Dolan's critics claim that he is playing politics and deliberately mischaracterizing the issue. The Obama administration has stated that, if they fit certain criteria, religious employers will be required to provide their employees with health insurance that includes a menu of coverage including contraception and that is all.
Dolan knows, critics contend, that churches and other organizations that primarily employ their co-religionists will be exempt from the requirement, although Catholic universities and hospitals are not.
For Dolan the issue may come down to what he sees as subsidizing immoral services (contraception) or no longer offering insurance coverage at all, a road he says he does not wish to go down.
However they may yet go down it. The Catholic Church closed the Francis House homeless shelter in Sacramento, California last month when they learned its director Rev. Faith Whitmore supports same sex marriage and abortion rights. The funding was immediately pulled from the 42 year old organization that serves up to 25,000 people.
A clarification from Whitmore that she was speaking as an individual, and not on behalf of Francis House, went unheeded.
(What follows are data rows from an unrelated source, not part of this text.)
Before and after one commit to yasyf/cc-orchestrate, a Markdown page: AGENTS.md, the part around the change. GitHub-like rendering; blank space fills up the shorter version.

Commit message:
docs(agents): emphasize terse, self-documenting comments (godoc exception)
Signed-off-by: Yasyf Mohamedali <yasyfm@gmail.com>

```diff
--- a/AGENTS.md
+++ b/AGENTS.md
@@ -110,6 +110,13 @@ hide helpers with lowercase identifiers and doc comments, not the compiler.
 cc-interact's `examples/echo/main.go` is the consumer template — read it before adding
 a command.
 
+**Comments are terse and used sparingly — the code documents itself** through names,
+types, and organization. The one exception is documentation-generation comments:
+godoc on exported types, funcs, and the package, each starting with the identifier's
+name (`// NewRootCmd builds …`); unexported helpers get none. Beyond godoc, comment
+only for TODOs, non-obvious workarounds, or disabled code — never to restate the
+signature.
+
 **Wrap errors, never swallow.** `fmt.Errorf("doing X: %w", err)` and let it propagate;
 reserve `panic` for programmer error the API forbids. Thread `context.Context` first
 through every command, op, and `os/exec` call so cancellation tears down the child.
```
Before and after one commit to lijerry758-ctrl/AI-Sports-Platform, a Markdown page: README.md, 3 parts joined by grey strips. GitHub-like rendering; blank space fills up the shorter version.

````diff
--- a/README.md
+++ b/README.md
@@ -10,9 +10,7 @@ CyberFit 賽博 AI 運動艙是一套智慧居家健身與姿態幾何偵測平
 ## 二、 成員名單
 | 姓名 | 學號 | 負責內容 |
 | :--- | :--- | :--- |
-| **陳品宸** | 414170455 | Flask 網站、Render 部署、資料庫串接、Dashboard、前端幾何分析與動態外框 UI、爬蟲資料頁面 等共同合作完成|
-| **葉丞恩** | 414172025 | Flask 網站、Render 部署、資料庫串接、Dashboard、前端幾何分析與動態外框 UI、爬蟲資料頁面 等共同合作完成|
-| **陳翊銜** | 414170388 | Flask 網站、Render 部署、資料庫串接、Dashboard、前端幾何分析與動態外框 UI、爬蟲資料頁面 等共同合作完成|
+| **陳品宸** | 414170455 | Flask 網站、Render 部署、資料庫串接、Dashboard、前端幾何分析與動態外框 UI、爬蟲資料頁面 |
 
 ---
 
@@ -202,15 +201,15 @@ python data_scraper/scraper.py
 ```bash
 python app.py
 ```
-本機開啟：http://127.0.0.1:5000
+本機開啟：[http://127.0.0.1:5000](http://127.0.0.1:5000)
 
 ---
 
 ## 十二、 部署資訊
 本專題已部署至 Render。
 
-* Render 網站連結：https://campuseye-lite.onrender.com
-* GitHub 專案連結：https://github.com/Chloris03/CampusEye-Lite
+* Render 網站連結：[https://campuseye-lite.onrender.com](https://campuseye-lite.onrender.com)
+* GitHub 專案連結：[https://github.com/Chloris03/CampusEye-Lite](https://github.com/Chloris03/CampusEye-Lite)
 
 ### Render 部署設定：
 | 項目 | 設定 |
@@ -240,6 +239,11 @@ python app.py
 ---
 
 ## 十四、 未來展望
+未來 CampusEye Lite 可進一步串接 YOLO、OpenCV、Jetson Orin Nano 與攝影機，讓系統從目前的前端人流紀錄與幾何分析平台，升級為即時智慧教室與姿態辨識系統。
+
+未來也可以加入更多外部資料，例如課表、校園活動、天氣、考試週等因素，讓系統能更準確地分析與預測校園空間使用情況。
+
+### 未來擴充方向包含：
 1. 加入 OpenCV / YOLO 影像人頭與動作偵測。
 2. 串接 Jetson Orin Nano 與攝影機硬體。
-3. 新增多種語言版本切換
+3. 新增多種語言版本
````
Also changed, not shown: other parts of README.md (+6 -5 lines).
So clearly the precedent has been set for a complete withdrawal from longstanding services - rather than compromising on church teachings.